My blogging has been down lately. Partly it’s because of the time it takes to prepare for upcoming work, and partly it is a growing selfish desire to steal back more time for myself. But the great thing about the traveling that I do is that I get to listen. For instance in Calgary, I got to listen to by Dr. Dennis Sumara, Dean of the School of Education at the University of Calgary. I wrote about his talk in my last blog post, but one of the ideas that he shared that struck me was that the way that we teach and run schools seems to assume that people are logical. He said that instead of logical, we are analogical.
Owing to my dense mind and inability to hear clearly, it took me a moment to figure out that he was playing with the word analog and not antilogical.
He then gave us some time to talk about that idea with our tables, where we pushed it even further. My suggestion was that logic, in instruction, makes the teachers’ and the curriculum developers’ jobs easier. That’s probably an exaggeration, and that’s probably not a bad thing in such conversations. Exaggeration breaks paradigms.

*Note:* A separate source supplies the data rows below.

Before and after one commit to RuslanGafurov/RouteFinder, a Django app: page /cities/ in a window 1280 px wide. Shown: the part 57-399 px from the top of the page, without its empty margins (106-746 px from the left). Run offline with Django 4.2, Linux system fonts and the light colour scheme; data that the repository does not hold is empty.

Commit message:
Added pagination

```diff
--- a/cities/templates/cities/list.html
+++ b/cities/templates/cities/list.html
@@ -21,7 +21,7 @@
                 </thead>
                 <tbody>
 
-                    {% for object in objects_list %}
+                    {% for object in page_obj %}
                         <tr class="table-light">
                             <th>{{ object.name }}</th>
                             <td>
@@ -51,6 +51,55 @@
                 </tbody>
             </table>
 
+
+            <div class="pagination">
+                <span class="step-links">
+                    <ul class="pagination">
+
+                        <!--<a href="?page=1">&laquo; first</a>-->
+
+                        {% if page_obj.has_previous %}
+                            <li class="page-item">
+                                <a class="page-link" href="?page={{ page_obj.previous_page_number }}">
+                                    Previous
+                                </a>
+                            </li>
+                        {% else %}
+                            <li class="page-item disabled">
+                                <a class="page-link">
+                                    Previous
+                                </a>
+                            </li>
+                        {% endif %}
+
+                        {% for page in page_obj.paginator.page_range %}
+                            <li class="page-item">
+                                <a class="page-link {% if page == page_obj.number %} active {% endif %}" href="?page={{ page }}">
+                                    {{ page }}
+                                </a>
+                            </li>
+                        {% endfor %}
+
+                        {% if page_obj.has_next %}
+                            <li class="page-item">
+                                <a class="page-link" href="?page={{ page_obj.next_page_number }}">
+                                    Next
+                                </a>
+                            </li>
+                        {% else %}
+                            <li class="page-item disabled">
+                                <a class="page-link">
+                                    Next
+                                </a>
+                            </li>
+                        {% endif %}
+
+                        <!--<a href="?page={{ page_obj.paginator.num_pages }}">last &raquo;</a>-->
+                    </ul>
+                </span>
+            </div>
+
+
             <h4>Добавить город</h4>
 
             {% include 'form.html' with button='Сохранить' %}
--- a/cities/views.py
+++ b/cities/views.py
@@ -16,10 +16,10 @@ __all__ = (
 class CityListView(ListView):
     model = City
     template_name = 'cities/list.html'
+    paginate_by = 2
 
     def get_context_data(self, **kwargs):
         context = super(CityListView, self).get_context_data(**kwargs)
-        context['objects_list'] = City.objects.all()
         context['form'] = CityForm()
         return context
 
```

The truth is probably that logic also helps us to learn. “This is true because that was true and those were not true.”
Perhaps it’s where we apply what we’ve learned that the analogical comes in. We need to factor into our learning experiences people’s real-world tendency to make and work with personal connections, so that the learning gets applied, not just reported.
The other cool thing that I heard was while riding on the wrong side of the road in New Zealand. There’s something about that sort of tension that makes you hyper alert, even at 1:00 in the morning. Rob Callaghan, a principal in Christchurch, had picked me up at the airport and was driving me to my hotel. We were talking about the upcoming conference and he mentioned that Stuart Hale, from Auckland, was working with his faculty on using Apple’s Keynote software.
“So why a special emphasis on Keynote,” I asked.
Well it seems that they are switching to an e-portfolio style of assessment for students. Now I’ve only recently started digging deeper into Keynote and uncovering some of it’s more dramatic features. But any special practicality to e-portfolios did not intuitively come to mind. Then, Calahan told me that they were going to start holding more frequent and regular parent-teacher conferences, which will include the child, and that these conferences will be led by the learner using Keynote to present what he/she has learned, and their reflections on their learning.
This one policy change seems to fit in to so much of what is sense is missing in American education. What do you think?